Jim has been in the industry for 30 years. He claims he’s never worked a day in his life since it’s not work if you love what you do. He also brings this passion for the work into the classroom. Jim’s been teaching professional practice management at the Boston Architectural College for the past five years.
What is the most important tool of your trade, and why?
My heart and my brain. You need a lot of both these days. Finding the right balance between the two is incredibly important. Consider how they interact as you approach any new challenge.
How do you put a client’s goals before your own in a project?
First, by hearing what they want and need. Then, by developing meaningful relationships with them and their brand. Taking the time to put yourself not only in their shoes, but the shoes of their clients as well.
What inspires you most about your field?

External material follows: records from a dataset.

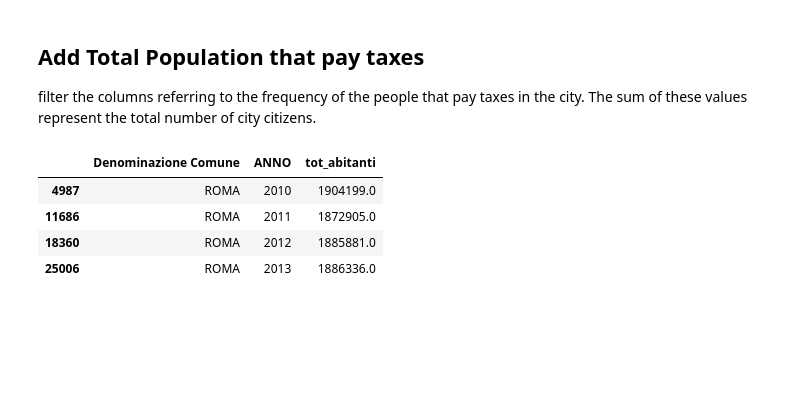
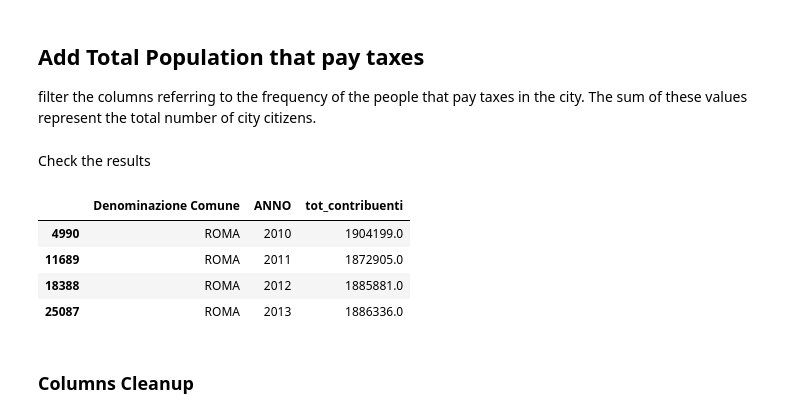
Before and after one commit to teamdigitale/daf-data-science, a Jupyter notebook: opencivitas/data-preparation-fabio.ipynb, the cells around one changed output. Cells and saved outputs as stored; diff of their text form; code cells hidden in the pictures; blank space fills up the shorter version.

Commit message:
add more preprocessing steps to rename columns

```diff
--- a/opencivitas/data-preparation-fabio.ipynb
+++ b/opencivitas/data-preparation-fabio.ipynb
@@ -339,17 +337,22 @@ frequency_cols = [
 # %%
 tot_citizens = df_final[frequency_cols].sum(axis=1)
 # %%
-df_final= df_final.drop('tot_abitanti', axis=1)
+if 'tot_contribuenti' in df_final.columns:
+    df_final= df_final.drop('tot_contribuenti', axis=1)
 # %%
-df_final.insert(df_final.shape[1], 'tot_abitanti', tot_citizens)
+df_final.insert(df_final.shape[1], 'tot_contribuenti', tot_citizens)
+# %% [markdown]
+Check the results
 # %%
 df_br = df_final[(df_final['Sigla Provincia_y'] == 'RM')]
 df_br = df_br.dropna(axis=1, how='all')
 # %%
-df_br[['Denominazione Comune', 'ANNO', 'tot_abitanti']][df_br['Denominazione Comune'] == 'ROMA']
+df_br[['Denominazione Comune', 'ANNO', 'tot_contribuenti']][df_br['Denominazione Comune'] == 'ROMA']
 # %% [output]
-|  | Denominazione Comune | ANNO | tot_abitanti |
-| 4987 | ROMA | 2010 | 1904199.0 |
-| 11686 | ROMA | 2011 | 1872905.0 |
-| 18360 | ROMA | 2012 | 1885881.0 |
-| 25006 | ROMA | 2013 | 1886336.0 |
+|  | Denominazione Comune | ANNO | tot_contribuenti |
+| 4990 | ROMA | 2010 | 1904199.0 |
+| 11689 | ROMA | 2011 | 1872905.0 |
+| 18388 | ROMA | 2012 | 1885881.0 |
+| 25087 | ROMA | 2013 | 1886336.0 |
+# %% [markdown]
+### Columns Cleanup
```
Also changed, not shown: parts of 19 cells of this notebook, 2 other files.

It is nothing short of an honor to be able to play a role in the creation of truly meaningful places and spaces. I try to always remember that my work has the power to impact all who encounter it; I always want to ensure a positive outcome for all.